Social Media Do’s and Don'ts
Whether you’re using social media for business or personal connectivity, there is a right and wrong way to do things. And in a culture where social media has become a top influencer and communication vehicle, it’s important to constantly hone your best practices. Here are some helpful do’s and don’ts to keep in mind before your next post:
Do keep things entertaining. Everyone is inundated with information on social media, so try to make your posts fun or interesting. For example, instead of just posting a photo of your child, make it a photo at a unique location or with an interesting background. Or capture your child doing something funny or creative.
Don’t get overly political. Or if you choose to, be aware that while half your friends and followers may like what you have to say, half will not. So consider the end goal of your social media efforts before you use the medium as a means for voicing political opinions.
Do engage. Don’t just be a voyeur on social media - like and respond to others’ posts, and engage with those who respond to your posts. Remember, it’s all about connectivity.
Don’t react. Before you post, think. As we’ve learned from the national news, once you put something out on social media, it’s out there for good - even if you try to retract it. So even though you might be tempted to use social to vent, please don’t!
Do mix things up. While you may be using social media for a particular purpose - maybe to promote your new book or to show off your new grandchild - make sure that’s not the only thing you’re posting about. Keep a healthy mix of content that shares the large and small moments of your life to really connect well with friends and followers.

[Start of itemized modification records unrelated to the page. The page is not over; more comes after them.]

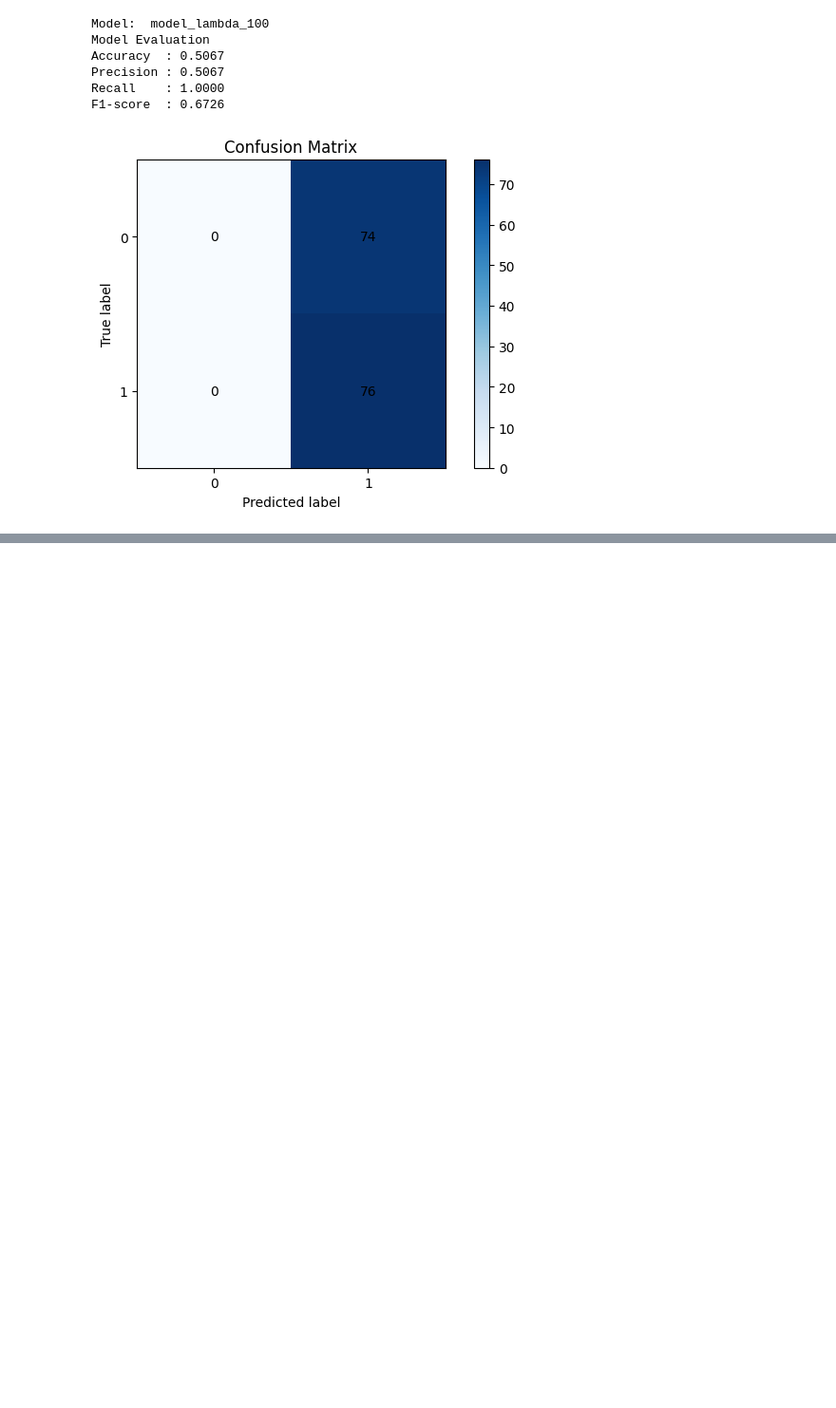
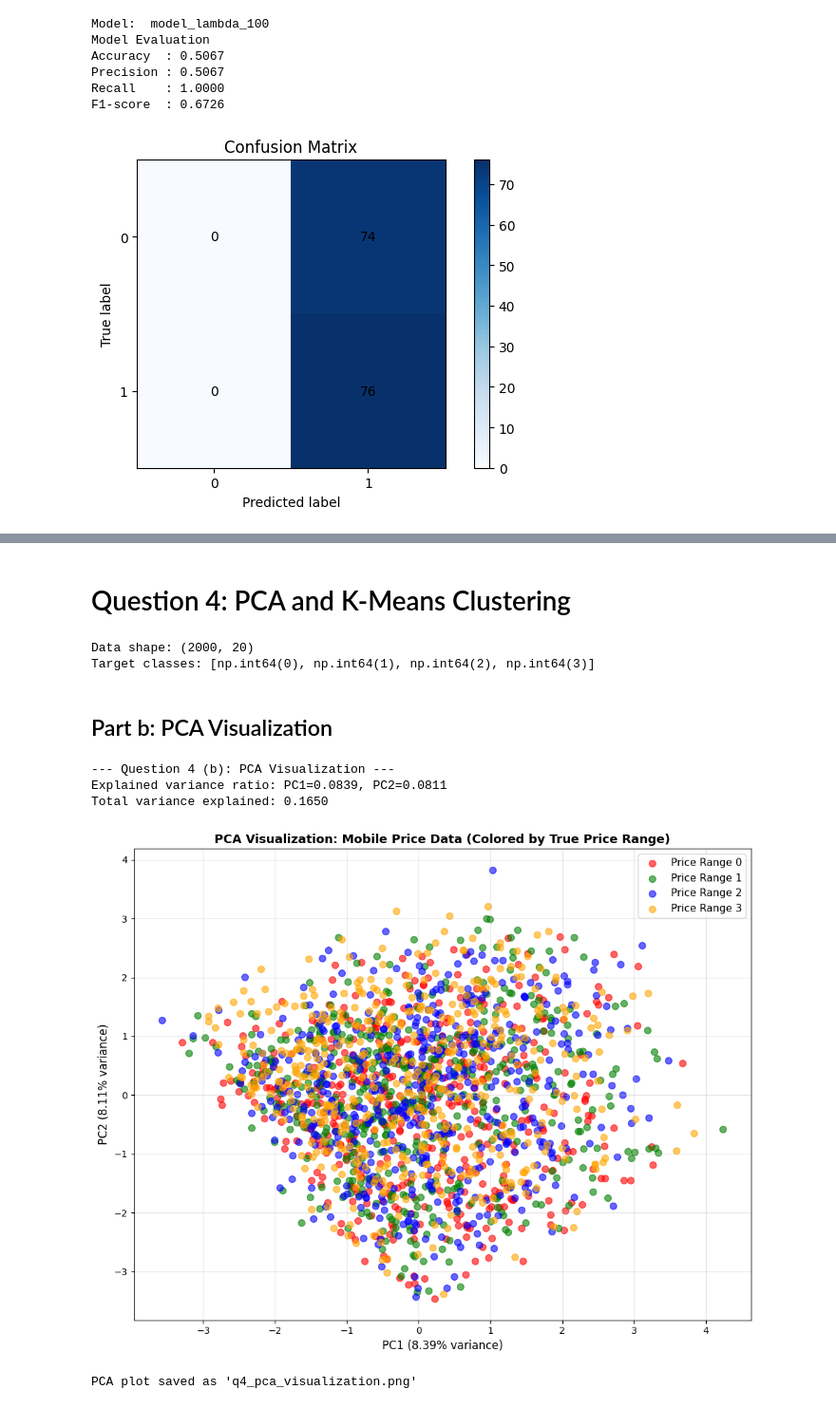
Before and after one commit to Velova/DM2026-Assignment-1, a Jupyter notebook: Real_World_Classification.ipynb, the cells around one changed output, grey strips where cells are left out. Shown at 95% size. Drawn from its saved outputs; the diff is of its cells as text; code cells hidden in the pictures; blank space fills up the shorter version.

```diff
--- a/Real_World_Classification.ipynb
+++ b/Real_World_Classification.ipynb
@@ -322,0 +823,54 @@ F1-score  : 0.6726
+# %% [markdown]
+# Question 4: PCA and K-Means Clustering
+# %%
+from sklearn.decomposition import PCA
+from sklearn.cluster import KMeans
+from sklearn.metrics import adjusted_rand_score
+from sklearn.preprocessing import StandardScaler
+
+X_q4 = mobile_data_q3.drop('price_range', axis=1).values
+y_q4 = mobile_data_q3['price_range'].values
+
+scaler = StandardScaler()
+X_q4_scaled = scaler.fit_transform(X_q4)
+
+print(f"Data shape: {X_q4.shape}")
+print(f"Target classes: {sorted(np.unique(y_q4))}")
+# %% [output]
+Data shape: (2000, 20)
+Target classes: [np.int64(0), np.int64(1), np.int64(2), np.int64(3)]
+# %% [markdown]
+## Part b: PCA Visualization
+# %%
+pca = PCA(n_components=2)
+X_pca = pca.fit_transform(X_q4_scaled)
+
+print(f"Explained variance ratio: PC1={pca.explained_variance_ratio_[0]:.4f}, PC2={pca.explained_variance_ratio_[1]:.4f}")
+print(f"Total variance explained: {pca.explained_variance_ratio_.sum():.4f}")
+
+fig, ax = plt.subplots(figsize=(10, 8))
+
+colors = ['red', 'green', 'blue', 'orange']
+price_ranges = sorted(np.unique(y_q4))
+
+for price_range in price_ranges:
+    mask = y_q4 == price_range
+    ax.scatter(X_pca[mask, 0], X_pca[mask, 1],
+               label=f'Price Range {price_range}',
+               alpha=0.6, s=50, color=colors[price_range])
+
+ax.set_xlabel(f'PC1 ({pca.explained_variance_ratio_[0]:.2%} variance)', fontsize=12)
+ax.set_ylabel(f'PC2 ({pca.explained_variance_ratio_[1]:.2%} variance)', fontsize=12)
+ax.set_title('PCA Visualization: Mobile Price Data (Colored by True Price Range)', fontsize=13, fontweight='bold')
+ax.legend(fontsize=11)
+ax.grid(True, alpha=0.3)
+
+plt.tight_layout()
+plt.savefig('q4_pca_visualization.png', dpi=100, bbox_inches='tight')
+plt.show()
+# %% [output]
+--- Question 4 (b): PCA Visualization ---
+Explained variance ratio: PC1=0.0839, PC2=0.0811
+Total variance explained: 0.1650
+[figure, added]
+PCA plot saved as 'q4_pca_visualization.png'
```
Also changed, not shown: parts of 36 cells of this notebook.
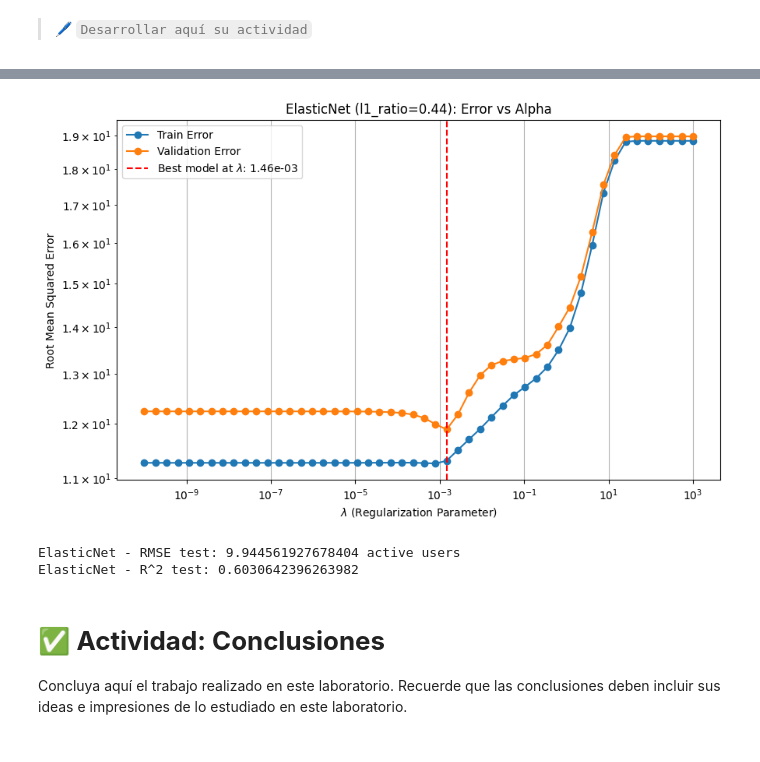
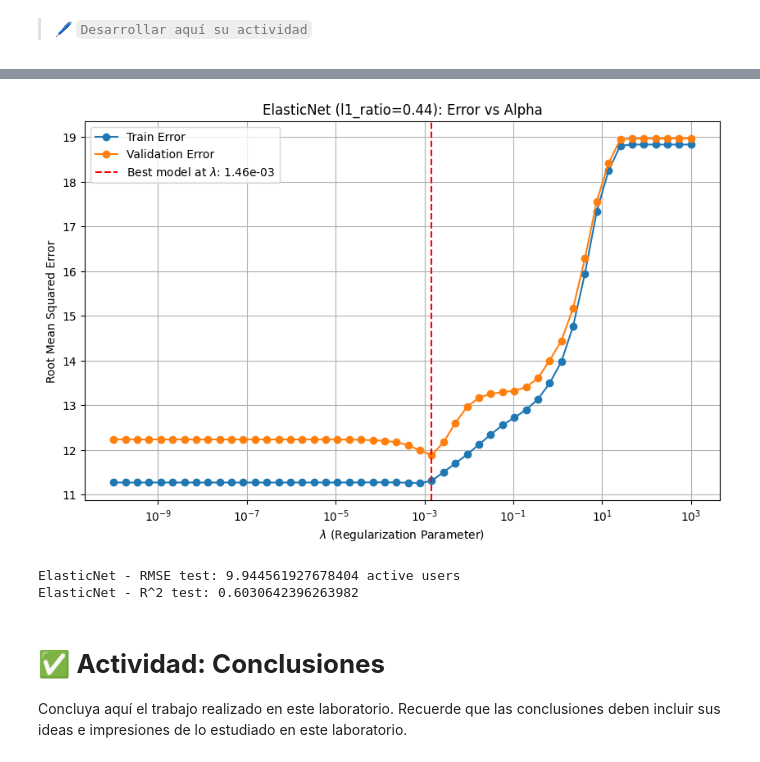
Before and after one commit to JeffAsDRK/Semana_4_IA, a Jupyter notebook: Planteamiento Active Users Lab Regression.ipynb, the cells around one changed output, grey strips where cells are left out. Saved outputs shown, nothing was run; the diff lists cells and outputs as text; code cells hidden in the pictures.

```diff
--- a/Planteamiento Active Users Lab Regression.ipynb
+++ b/Planteamiento Active Users Lab Regression.ipynb
@@ -640,35 +670,34 @@ for alpha in param_grid_en['reg__alpha']:
         idx = idx[0]
         errors_alpha_en.append((
             alpha,
             np.sqrt(-results_en['mean_train_score'][idx]),
             np.sqrt(-results_en['mean_test_score'][idx])
         ))
 
 alphas_en, train_errors_en, val_errors_en = zip(*errors_alpha_en)
 best_alpha_en = best_enet.named_steps['reg'].alpha
 
 # Gráfica
 plt.figure(figsize=(10, 6))
 plt.plot(alphas_en, train_errors_en, label='Train Error', marker='o')
 plt.plot(alphas_en, val_errors_en, label='Validation Error', marker='o')
 plt.axvline(x=best_alpha_en, color='r', linestyle='--', label=f'Best model at $\lambda$: {best_alpha_en:.2e}')
 plt.xscale('log')
-plt.yscale('log')
 plt.xlabel('$\lambda$ (Regularization Parameter)')
 plt.ylabel('Root Mean Squared Error')
 plt.title(f'ElasticNet (l1_ratio={best_l1_ratio:.2f}): Error vs Alpha')
 plt.grid(True)
 plt.legend()
 plt.show()
 
 # Evaluación
 best_enet.fit(train_df[['hour']], train_df['users'])
 predictions_enet = best_enet.predict(test_df[['hour']])
 rmse_enet, r2_enet = calculate_regression_metrics(best_enet, test_df[['hour']], test_df['users'])
 print("ElasticNet - RMSE test:", rmse_enet, "active users")
 print("ElasticNet - R^2 test:", r2_enet)
 # %% [output]
-[figure, old version]
+[figure, new version]
 ElasticNet - RMSE test: 9.944561927678404 active users
 ElasticNet - R^2 test: 0.6030642396263982
 # %% [markdown]
```
Also changed, not shown: parts of 3 cells of this notebook, 2 other files.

Don’t overshare. Remember that social media sites can be a prime hunting ground for identity thieves. Consider removing your birthdate and hometown from your personal information, and make your profile picture something other than a face-forward headshot - an action shot or a group shot makes it difficult to replicate your identity.